= What you need to do =
Would you write out every record that follows exactly, with the pictures left out?

(Screenshot and code edit data)

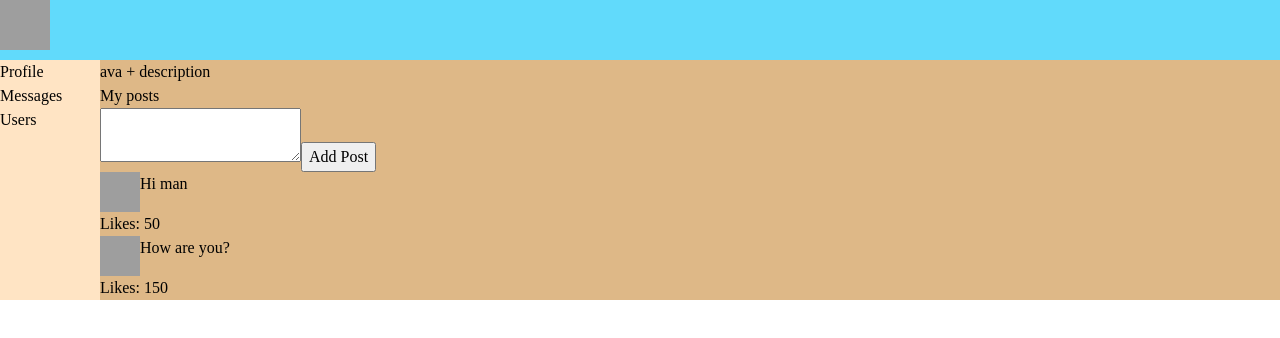
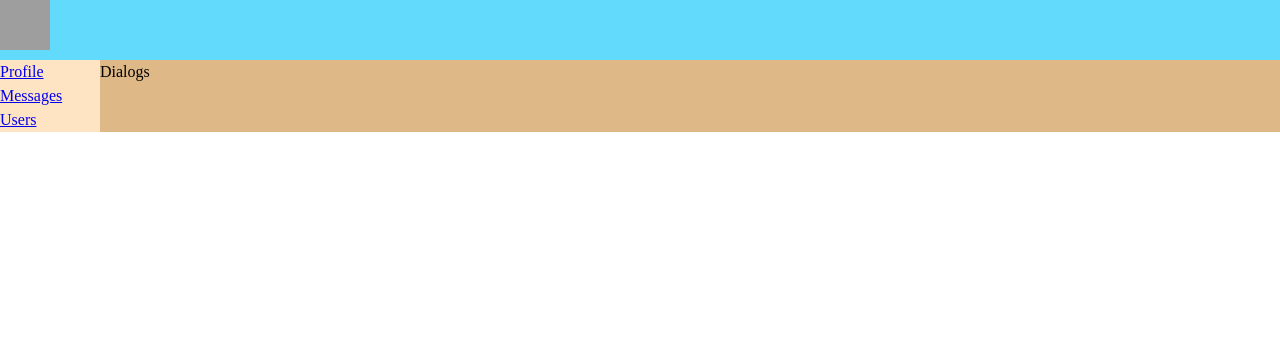
Before and after one commit to AlFilip/Social-Network-TS, a React (Create React App) app: page /dialogs in a window 1280 px wide. Shown: the top 338 px of the page. Built offline with nearby package versions, Linux system fonts and the light colour scheme; grey boxes are pictures that could not be loaded.

Commit message:
Added routing

```diff
--- a/package.json
+++ b/package.json
@@ -12,6 +12,7 @@
     "@types/react-dom": "^17.0.0",
     "react": "^17.0.2",
     "react-dom": "^17.0.2",
+    "react-router-dom": "^5.2.0",
     "react-scripts": "4.0.3",
     "typescript": "^4.1.2",
     "web-vitals": "^1.0.1"
@@ -39,5 +40,8 @@
       "last 1 firefox version",
       "last 1 safari version"
     ]
+  },
+  "devDependencies": {
+    "@types/react-router-dom": "^5.1.8"
   }
 }
--- a/src/App.css
+++ b/src/App.css
@@ -1,9 +1,13 @@
-.app-wrapper-content{
+.app-wrapper{
   display: grid;
   grid-template-areas:
           "h h"
           "n c";
-
   grid-template-rows: 60px 1fr;
   grid-template-columns: 100px 1fr;
 }
+
+.app-wrapper-content {
+    grid-area: c;
+    background-color: burlywood;
+}
--- a/src/App.tsx
+++ b/src/App.tsx
@@ -3,14 +3,22 @@
 import Header from "./components/Header/Header";
 import Navbar from "./components/Navber/Navber";
 import Profile from "./components/Profile/Profile";
+import Dialogs from "./components/Dialogs/Dialogs";
+
+import {BrowserRouter, Route} from "react-router-dom"
 
 function App() {
     return (
-        <div className="app-wrapper-content">
-            <Header />
-            <Navbar />
-            <Profile />
-        </div>
+        <BrowserRouter>
+            <div className="app-wrapper">
+                <Header/>
+                <Navbar/>
+                <div className={'app-wrapper-content'}>
+                    <Route path={'/profile'} component={Profile}/>
+                    <Route path={'/dialogs'} component={Dialogs}/>
+                </div>
+            </div>
+        </BrowserRouter>
     );
 }
 
--- a/src/components/Dialogs/Dialogs.tsx
+++ b/src/components/Dialogs/Dialogs.tsx
@@ -1,7 +1,9 @@
-function Dialogs () {
+import React from "react";
+
+function Dialogs() {
     return (
         <div>
-
+            Dialogs
         </div>
     )
 }
--- a/src/components/Navber/Navber.tsx
+++ b/src/components/Navber/Navber.tsx
@@ -1,12 +1,25 @@
 import React from "react";
+import { NavLink } from "react-router-dom";
 import s from "./Navbar.module.css"
 
 function Navbar () {
     return (
         <nav className={s.nav}>
-            <div>Profile</div>
-            <div>Messages</div>
-            <div>Users</div>
+            <div>
+                <NavLink to={'/profile'}>
+                    Profile
+                </NavLink>
+            </div>
+            <div>
+                <NavLink to={'/dialogs'}>
+                    Messages
+                </NavLink>
+            </div>
+            <div>
+                <NavLink to={'/users'}>
+                    Users
+                </NavLink>
+            </div>
         </nav>
     )
 }
--- a/src/components/Profile/Profile.module.css
+++ b/src/components/Profile/Profile.module.css
@@ -1,4 +1,2 @@
 .profile {
-    grid-area: c;
-    background-color: burlywood;
 }
```
Also changed, not shown: 2 other files (tests, documents, lock files or other folders).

= Answer for the task =
Before and after one commit to AlFilip/Social-Network-TS, a React (Create React App) app: page /dialogs in a window 1280 px wide. Shown: the top 338 px of the page. Built offline with nearby package versions, Linux system fonts and the light colour scheme; grey boxes are pictures that could not be loaded.

Commit message:
Added routing

```diff
--- a/package.json
+++ b/package.json
@@ -12,6 +12,7 @@
     "@types/react-dom": "^17.0.0",
     "react": "^17.0.2",
     "react-dom": "^17.0.2",
+    "react-router-dom": "^5.2.0",
     "react-scripts": "4.0.3",
     "typescript": "^4.1.2",
     "web-vitals": "^1.0.1"
@@ -39,5 +40,8 @@
       "last 1 firefox version",
       "last 1 safari version"
     ]
+  },
+  "devDependencies": {
+    "@types/react-router-dom": "^5.1.8"
   }
 }
--- a/src/App.css
+++ b/src/App.css
@@ -1,9 +1,13 @@
-.app-wrapper-content{
+.app-wrapper{
   display: grid;
   grid-template-areas:
           "h h"
           "n c";
-
   grid-template-rows: 60px 1fr;
   grid-template-columns: 100px 1fr;
 }
+
+.app-wrapper-content {
+    grid-area: c;
+    background-color: burlywood;
+}
--- a/src/App.tsx
+++ b/src/App.tsx
@@ -3,14 +3,22 @@
 import Header from "./components/Header/Header";
 import Navbar from "./components/Navber/Navber";
 import Profile from "./components/Profile/Profile";
+import Dialogs from "./components/Dialogs/Dialogs";
+
+import {BrowserRouter, Route} from "react-router-dom"
 
 function App() {
     return (
-        <div className="app-wrapper-content">
-            <Header />
-            <Navbar />
-            <Profile />
-        </div>
+        <BrowserRouter>
+            <div className="app-wrapper">
+                <Header/>
+                <Navbar/>
+                <div className={'app-wrapper-content'}>
+                    <Route path={'/profile'} component={Profile}/>
+                    <Route path={'/dialogs'} component={Dialogs}/>
+                </div>
+            </div>
+        </BrowserRouter>
     );
 }
 
--- a/src/components/Dialogs/Dialogs.tsx
+++ b/src/components/Dialogs/Dialogs.tsx
@@ -1,7 +1,9 @@
-function Dialogs () {
+import React from "react";
+
+function Dialogs() {
     return (
         <div>
-
+            Dialogs
         </div>
     )
 }
--- a/src/components/Navber/Navber.tsx
+++ b/src/components/Navber/Navber.tsx
@@ -1,12 +1,25 @@
 import React from "react";
+import { NavLink } from "react-router-dom";
 import s from "./Navbar.module.css"
 
 function Navbar () {
     return (
         <nav className={s.nav}>
-            <div>Profile</div>
-            <div>Messages</div>
-            <div>Users</div>
+            <div>
+                <NavLink to={'/profile'}>
+                    Profile
+                </NavLink>
+            </div>
+            <div>
+                <NavLink to={'/dialogs'}>
+                    Messages
+                </NavLink>
+            </div>
+            <div>
+                <NavLink to={'/users'}>
+                    Users
+                </NavLink>
+            </div>
         </nav>
     )
 }
--- a/src/components/Profile/Profile.module.css
+++ b/src/components/Profile/Profile.module.css
@@ -1,4 +1,2 @@
 .profile {
-    grid-area: c;
-    background-color: burlywood;
 }
```
Also changed, not shown: 2 other files (tests, documents, lock files or other folders).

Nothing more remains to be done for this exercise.